“This is a bill that really does not discriminate against anybody,” said Rep. Andy Gipson, R-Braxton and co-sponsor of the bill. “Any same sex couple that wants to get married or whatever, they can do that. If you have a sincere religious objection to it, you can politely say, no I can’t do that without facing the fear of punishment by state government.”
The bill is a response to the U.S. Supreme Court’s decision in Obergefell v. Hodges that upheld same-sex marriage, said Sen. Jenifer Branning, R-Philadelphia.
Branning discussed the bill on the Senate floor in late March. Backlash she received was so intense, she said, deleted her Facebook account.
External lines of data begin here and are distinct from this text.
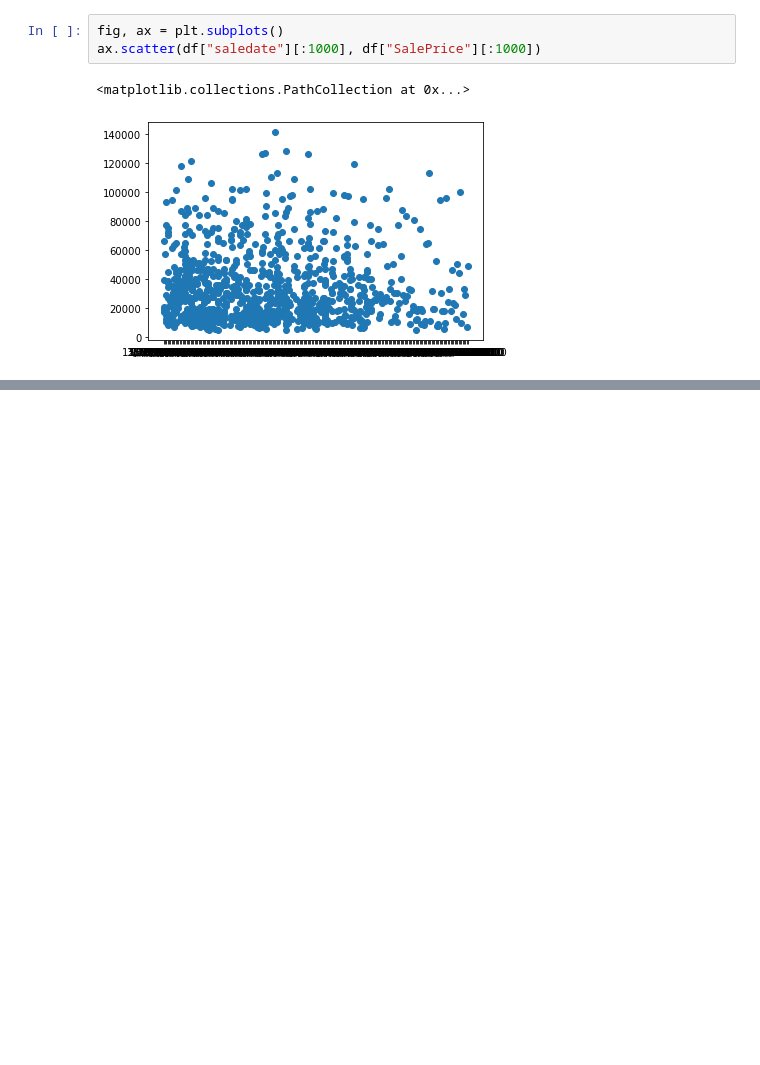
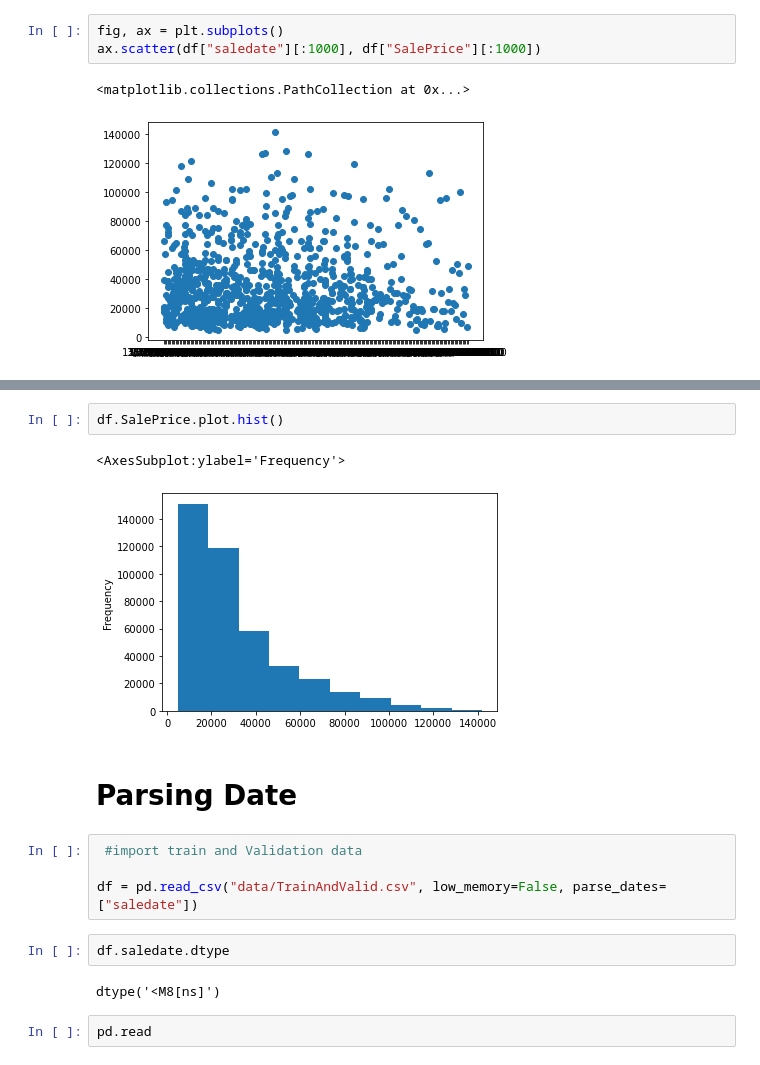
Before and after one commit to gbolahanolumade/Blue-Book-for-Bulldozer, a Jupyter notebook: BULLDOZER PRICES.ipynb, the cells around one changed output, grey strips where cells are left out. Drawn from its saved outputs; the diff is of its cells as text; blank space fills up the shorter version.

Commit message:
Parsing Date

```diff
--- a/BULLDOZER PRICES.ipynb
+++ b/BULLDOZER PRICES.ipynb
@@ -83,0 +99,17 @@ ax.scatter(df["saledate"][:1000], df["SalePrice"][:1000])
+# %%
+df.SalePrice.plot.hist()
+# %% [output]
+<AxesSubplot:ylabel='Frequency'>
+[figure, added]
+# %% [markdown]
+# Parsing Date
+# %%
+ #import train and Validation data
+
+df = pd.read_csv("data/TrainAndValid.csv", low_memory=False, parse_dates=["saledate"])
+# %%
+df.saledate.dtype
+# %% [output]
+dtype('<M8[ns]')
+# %%
+pd.read
```
Also changed, not shown: parts of 1 cell of this notebook.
A practicing attorney herself, she has publicly defended the bill and says it is “absolutely constitutional.”
Before the bill was signed into law, the Mississippi Economic Council released a statement opposing the legislation: “As the State Chamber of Commerce for a state that has proven its hospitable and business-friendly approach, MEC opposes efforts that would intentionally or unintentionally prevent Mississippi business from implementing and enforcing non-discrimination policies or that would limit diversity and inclusion impacting their customers and employees.”
The Mississippi Manufacturers Association, concerned that the bill violates the diversity policies of many of its members and will harm Mississippi’s image, called for Gov. Bryant to veto the bill.
New York Gov. Andrew Cuomo banned nonessential state-funded travel to Mississippi after Gov. Bryant signed House Law 1523. Vermont also is banning official travel to Mississippi after passage of the law.
“The legislation is designed in the most targeted manner possible to prevent government interference in the lives of the people from which all power to the state is derived,” Bryant said in the statement.